= Exercise requirements =
Pictures aside, copy every record word for word.

──────── Input ────────

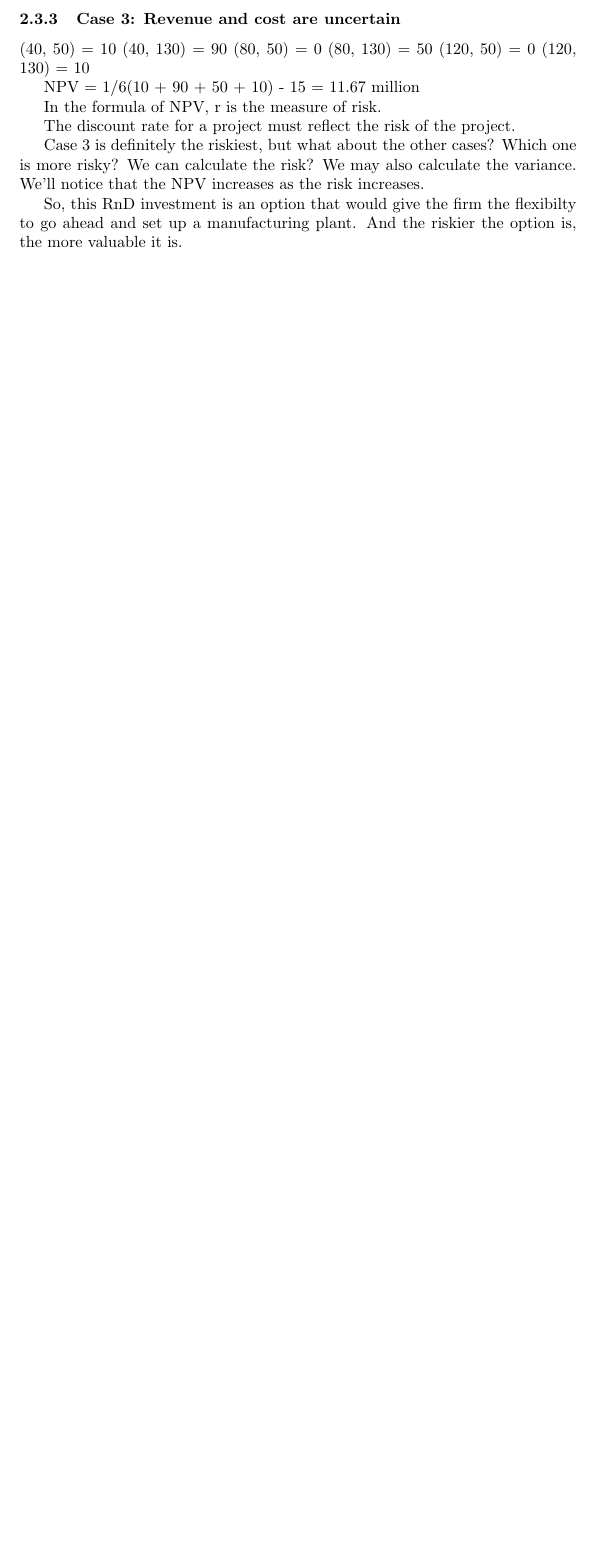
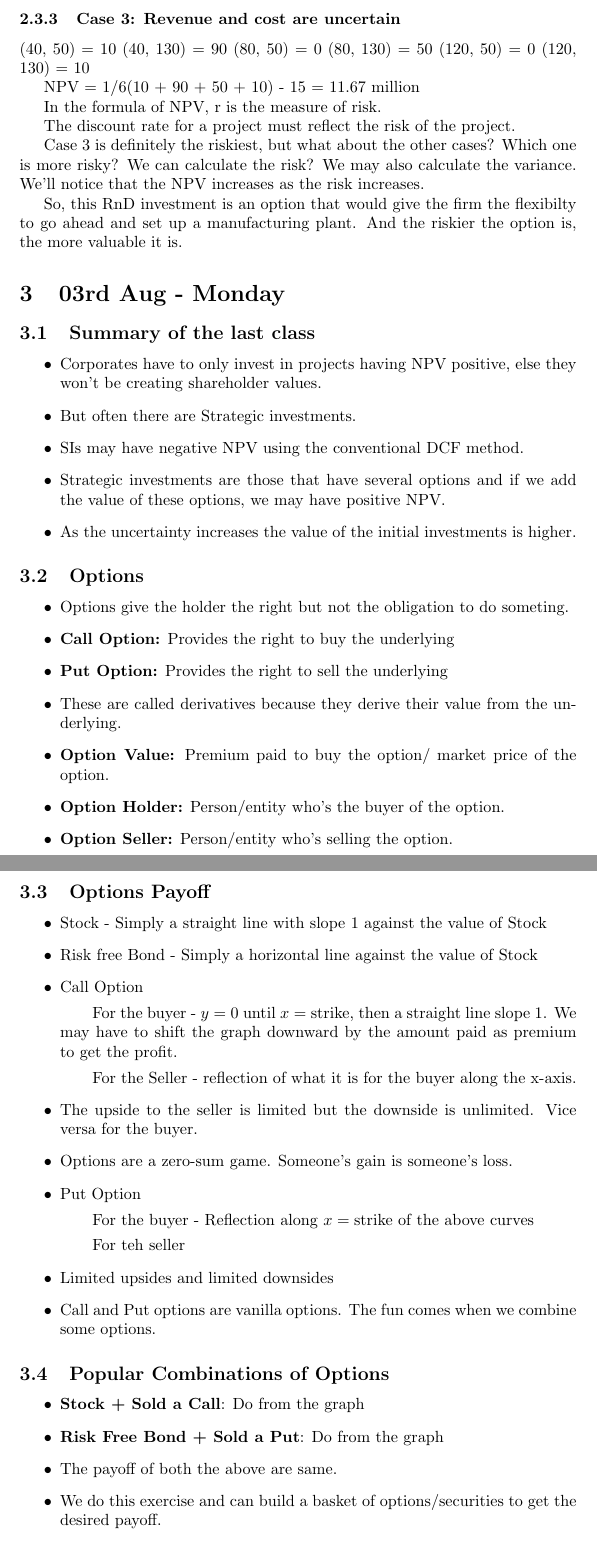
Before and after one commit to paradoxically-loki/code, a LaTeX document (sem9/ms5612/classnotes/main.tex): part of page 5 of 5 before the commit and two parts of pages 5 and 6 of 7 after it, the two joined at a grey line, cut so that both start at the same text, the shorter picture padded with empty space. Compiled offline with pdfLaTeX.

Commit message:
add ms5612 notes for 3rd aug

```diff
--- a/sem9/ms5612/classnotes/main.tex
+++ b/sem9/ms5612/classnotes/main.tex
@@ -136,3 +136,48 @@ Let's say once we've invested in RnD, the manufacturing cost is certainly 80 mil
 So, this RnD investment is an option that would give the firm the flexibilty to go ahead and set up a manufacturing plant. And the riskier the option is, the more valuable it is.
 
 
+\section{03rd Aug - Monday}
+
+\subsection{Summary of the last class}
+\begin{itemize}
+    \item Corporates have to only invest in projects having NPV positive, else they won't be creating shareholder values.
+    \item But often there are Strategic investments.
+    \item SIs may have negative NPV using the conventional DCF method.
+    \item Strategic investments are those that have several options and if we add the value of these options, we may have positive NPV.
+    \item As the uncertainty increases the value of the initial investments is higher.
+\end{itemize}
+
+\subsection{Options}
+\begin{itemize}
+    \item Options give the holder the right but not the obligation to do someting.
+    \item \textbf{Call Option:} Provides the right to buy the underlying
+    \item \textbf{Put Option:} Provides the right to sell the underlying
+    \item These are called derivatives because they derive their value from the underlying.
+    \item \textbf{Option Value:} Premium paid to buy the option/ market price of the option.
+    \item \textbf{Option Holder:} Person/entity who's the buyer of the option.
+    \item \textbf{Option Seller:} Person/entity who's selling the option.
+\end{itemize}
+
+\subsection{Options Payoff}
+\begin{itemize}
+    \item Stock - Simply a straight line with slope 1 against the value of Stock
+    \item Risk free Bond - Simply a horizontal line against the value of Stock
+    \item Call Option
+    \subitem For the buyer - $y = 0$ until $x = \text{strike}$, then a straight line slope 1. We may have to shift the graph downward by the amount paid as premium to get the profit.
+    \subitem For the Seller - reflection of what it is for the buyer along the x-axis.
+    \item The upside to the seller is limited but the downside is unlimited. Vice versa for the buyer.
+    \item Options are a zero-sum game. Someone's gain is someone's loss.
+    \item Put Option
+    \subitem For the buyer - Reflection along $x = \text{strike}$ of the above curves
+    \subitem For teh seller
+    \item Limited upsides and limited downsides
+    \item Call and Put options are vanilla options. The fun comes when we combine some options.
+\end{itemize}
+
+\subsection{Popular Combinations of Options}
+\begin{itemize}
+    \item \textbf{Stock + Sold a Call}: Do from the graph
+    \item \textbf{Risk Free Bond + Sold a Put}: Do from the graph
+    \item The payoff of both the above are same.
+    \item We do this exercise and can build a basket of options/securities to get the desired payoff.
+\end{itemize}
```
Also changed, not shown: sem9/ms5612/classnotes/main.pdf, sem9/ms5612/classnotes/main.tex (29 more changed lines), 5 other files.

────────

= Response to the exercise =
Before and after one commit to paradoxically-loki/code, a LaTeX document (sem9/ms5612/classnotes/main.tex): part of page 5 of 5 before the commit and two parts of pages 5 and 6 of 7 after it, the two joined at a grey line, cut so that both start at the same text, the shorter picture padded with empty space. Compiled offline with pdfLaTeX.

Commit message:
add ms5612 notes for 3rd aug

```diff
--- a/sem9/ms5612/classnotes/main.tex
+++ b/sem9/ms5612/classnotes/main.tex
@@ -136,3 +136,48 @@ Let's say once we've invested in RnD, the manufacturing cost is certainly 80 mil
 So, this RnD investment is an option that would give the firm the flexibilty to go ahead and set up a manufacturing plant. And the riskier the option is, the more valuable it is.
 
 
+\section{03rd Aug - Monday}
+
+\subsection{Summary of the last class}
+\begin{itemize}
+    \item Corporates have to only invest in projects having NPV positive, else they won't be creating shareholder values.
+    \item But often there are Strategic investments.
+    \item SIs may have negative NPV using the conventional DCF method.
+    \item Strategic investments are those that have several options and if we add the value of these options, we may have positive NPV.
+    \item As the uncertainty increases the value of the initial investments is higher.
+\end{itemize}
+
+\subsection{Options}
+\begin{itemize}
+    \item Options give the holder the right but not the obligation to do someting.
+    \item \textbf{Call Option:} Provides the right to buy the underlying
+    \item \textbf{Put Option:} Provides the right to sell the underlying
+    \item These are called derivatives because they derive their value from the underlying.
+    \item \textbf{Option Value:} Premium paid to buy the option/ market price of the option.
+    \item \textbf{Option Holder:} Person/entity who's the buyer of the option.
+    \item \textbf{Option Seller:} Person/entity who's selling the option.
+\end{itemize}
+
+\subsection{Options Payoff}
+\begin{itemize}
+    \item Stock - Simply a straight line with slope 1 against the value of Stock
+    \item Risk free Bond - Simply a horizontal line against the value of Stock
+    \item Call Option
+    \subitem For the buyer - $y = 0$ until $x = \text{strike}$, then a straight line slope 1. We may have to shift the graph downward by the amount paid as premium to get the profit.
+    \subitem For the Seller - reflection of what it is for the buyer along the x-axis.
+    \item The upside to the seller is limited but the downside is unlimited. Vice versa for the buyer.
+    \item Options are a zero-sum game. Someone's gain is someone's loss.
+    \item Put Option
+    \subitem For the buyer - Reflection along $x = \text{strike}$ of the above curves
+    \subitem For teh seller
+    \item Limited upsides and limited downsides
+    \item Call and Put options are vanilla options. The fun comes when we combine some options.
+\end{itemize}
+
+\subsection{Popular Combinations of Options}
+\begin{itemize}
+    \item \textbf{Stock + Sold a Call}: Do from the graph
+    \item \textbf{Risk Free Bond + Sold a Put}: Do from the graph
+    \item The payoff of both the above are same.
+    \item We do this exercise and can build a basket of options/securities to get the desired payoff.
+\end{itemize}
```
Also changed, not shown: sem9/ms5612/classnotes/main.pdf, sem9/ms5612/classnotes/main.tex (29 more changed lines), 5 other files.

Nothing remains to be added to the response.